The input:

# # # #

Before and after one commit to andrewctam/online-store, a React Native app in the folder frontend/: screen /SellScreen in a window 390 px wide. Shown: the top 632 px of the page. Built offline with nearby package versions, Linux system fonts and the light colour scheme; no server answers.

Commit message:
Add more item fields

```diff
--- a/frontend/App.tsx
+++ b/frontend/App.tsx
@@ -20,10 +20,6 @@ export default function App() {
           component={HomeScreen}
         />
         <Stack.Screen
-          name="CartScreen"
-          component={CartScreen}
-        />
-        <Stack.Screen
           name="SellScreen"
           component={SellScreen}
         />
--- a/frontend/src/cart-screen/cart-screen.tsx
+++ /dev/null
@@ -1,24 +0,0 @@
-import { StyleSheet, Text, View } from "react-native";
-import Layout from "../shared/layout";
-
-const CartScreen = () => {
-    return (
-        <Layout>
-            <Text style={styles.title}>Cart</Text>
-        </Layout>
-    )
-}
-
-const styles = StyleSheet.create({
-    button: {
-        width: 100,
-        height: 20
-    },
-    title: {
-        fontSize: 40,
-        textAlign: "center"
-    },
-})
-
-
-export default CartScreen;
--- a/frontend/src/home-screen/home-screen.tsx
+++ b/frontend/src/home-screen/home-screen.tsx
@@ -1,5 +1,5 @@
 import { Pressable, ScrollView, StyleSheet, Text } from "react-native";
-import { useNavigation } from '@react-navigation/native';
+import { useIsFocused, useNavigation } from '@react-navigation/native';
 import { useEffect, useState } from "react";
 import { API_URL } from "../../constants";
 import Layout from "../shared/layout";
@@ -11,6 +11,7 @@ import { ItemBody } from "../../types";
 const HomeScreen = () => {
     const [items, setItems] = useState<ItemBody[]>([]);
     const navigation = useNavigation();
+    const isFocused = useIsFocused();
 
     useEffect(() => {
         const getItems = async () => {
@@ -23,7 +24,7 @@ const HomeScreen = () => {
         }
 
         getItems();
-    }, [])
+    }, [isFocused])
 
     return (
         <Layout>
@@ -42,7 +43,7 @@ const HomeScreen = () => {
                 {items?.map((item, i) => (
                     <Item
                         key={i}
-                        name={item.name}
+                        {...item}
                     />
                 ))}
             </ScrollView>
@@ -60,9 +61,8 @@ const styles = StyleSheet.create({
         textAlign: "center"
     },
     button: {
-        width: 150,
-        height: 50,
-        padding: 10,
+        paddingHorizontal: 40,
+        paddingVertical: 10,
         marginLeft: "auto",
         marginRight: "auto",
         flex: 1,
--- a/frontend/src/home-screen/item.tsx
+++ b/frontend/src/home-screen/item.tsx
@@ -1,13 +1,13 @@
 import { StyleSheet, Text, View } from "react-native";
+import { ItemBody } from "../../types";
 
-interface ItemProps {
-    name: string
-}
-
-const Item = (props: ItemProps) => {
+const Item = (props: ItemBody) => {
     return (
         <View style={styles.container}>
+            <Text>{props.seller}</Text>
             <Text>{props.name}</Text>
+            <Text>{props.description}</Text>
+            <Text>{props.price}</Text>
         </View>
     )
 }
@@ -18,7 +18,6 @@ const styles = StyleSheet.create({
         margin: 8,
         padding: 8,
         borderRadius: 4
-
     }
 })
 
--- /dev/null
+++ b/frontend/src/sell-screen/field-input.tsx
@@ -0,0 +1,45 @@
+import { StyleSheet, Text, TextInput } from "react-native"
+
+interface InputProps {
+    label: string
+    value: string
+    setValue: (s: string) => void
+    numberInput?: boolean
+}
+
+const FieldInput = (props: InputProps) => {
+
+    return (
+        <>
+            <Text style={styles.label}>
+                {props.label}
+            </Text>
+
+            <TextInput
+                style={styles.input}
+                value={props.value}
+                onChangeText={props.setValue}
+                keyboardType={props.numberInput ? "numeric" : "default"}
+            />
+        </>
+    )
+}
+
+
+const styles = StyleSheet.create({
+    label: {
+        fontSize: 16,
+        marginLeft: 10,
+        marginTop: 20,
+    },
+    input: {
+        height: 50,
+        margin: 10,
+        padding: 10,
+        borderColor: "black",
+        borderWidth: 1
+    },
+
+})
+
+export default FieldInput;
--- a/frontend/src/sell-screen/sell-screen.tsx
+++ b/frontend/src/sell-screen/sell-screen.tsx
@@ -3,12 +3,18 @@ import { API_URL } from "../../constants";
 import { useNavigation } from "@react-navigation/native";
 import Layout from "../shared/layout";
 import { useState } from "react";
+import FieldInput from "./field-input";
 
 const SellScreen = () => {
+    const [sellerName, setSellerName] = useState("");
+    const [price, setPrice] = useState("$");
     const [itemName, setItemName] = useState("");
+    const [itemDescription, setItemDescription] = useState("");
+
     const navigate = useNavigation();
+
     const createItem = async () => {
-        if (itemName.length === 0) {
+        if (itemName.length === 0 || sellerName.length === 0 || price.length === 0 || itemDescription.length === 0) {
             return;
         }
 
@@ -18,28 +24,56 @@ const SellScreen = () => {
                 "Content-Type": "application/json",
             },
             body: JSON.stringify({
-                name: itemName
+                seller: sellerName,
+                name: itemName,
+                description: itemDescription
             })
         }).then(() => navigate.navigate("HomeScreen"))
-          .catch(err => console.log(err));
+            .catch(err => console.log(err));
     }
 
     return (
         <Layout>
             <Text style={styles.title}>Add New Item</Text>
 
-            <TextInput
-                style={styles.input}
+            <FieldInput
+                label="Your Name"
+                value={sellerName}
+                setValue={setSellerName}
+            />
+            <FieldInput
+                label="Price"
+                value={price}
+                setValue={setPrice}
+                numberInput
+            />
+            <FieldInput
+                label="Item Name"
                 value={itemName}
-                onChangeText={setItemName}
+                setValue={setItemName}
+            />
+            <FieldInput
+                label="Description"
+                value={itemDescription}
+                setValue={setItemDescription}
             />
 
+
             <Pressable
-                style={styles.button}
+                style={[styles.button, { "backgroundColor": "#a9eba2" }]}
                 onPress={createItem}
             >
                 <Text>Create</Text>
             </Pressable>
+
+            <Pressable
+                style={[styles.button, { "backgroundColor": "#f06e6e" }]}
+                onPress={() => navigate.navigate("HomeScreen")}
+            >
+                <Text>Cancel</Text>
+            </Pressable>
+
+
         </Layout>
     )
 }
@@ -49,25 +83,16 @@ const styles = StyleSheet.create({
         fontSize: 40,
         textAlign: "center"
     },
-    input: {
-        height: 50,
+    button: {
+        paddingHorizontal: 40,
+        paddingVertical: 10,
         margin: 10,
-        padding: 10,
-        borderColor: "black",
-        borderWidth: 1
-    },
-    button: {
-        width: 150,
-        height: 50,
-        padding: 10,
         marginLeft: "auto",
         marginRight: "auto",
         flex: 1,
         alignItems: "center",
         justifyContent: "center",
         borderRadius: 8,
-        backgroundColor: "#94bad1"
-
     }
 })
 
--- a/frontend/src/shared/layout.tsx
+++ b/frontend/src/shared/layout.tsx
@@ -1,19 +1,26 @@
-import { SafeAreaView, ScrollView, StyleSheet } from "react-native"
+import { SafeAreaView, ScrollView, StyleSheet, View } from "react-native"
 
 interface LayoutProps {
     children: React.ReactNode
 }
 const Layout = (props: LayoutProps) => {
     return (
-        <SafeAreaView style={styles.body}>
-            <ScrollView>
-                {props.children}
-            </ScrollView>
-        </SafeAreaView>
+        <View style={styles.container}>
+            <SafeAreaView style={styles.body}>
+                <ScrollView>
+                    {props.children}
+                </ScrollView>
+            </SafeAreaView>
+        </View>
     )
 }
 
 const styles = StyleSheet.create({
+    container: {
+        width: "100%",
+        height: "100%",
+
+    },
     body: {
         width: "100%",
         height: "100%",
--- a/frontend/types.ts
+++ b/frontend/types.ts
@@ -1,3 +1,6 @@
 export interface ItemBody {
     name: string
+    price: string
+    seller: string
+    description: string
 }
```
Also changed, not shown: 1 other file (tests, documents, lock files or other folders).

# # # #

Task brief: The number of lines in the listing above that contain "TextInput" is all that should be stated.

Answer to this task: 3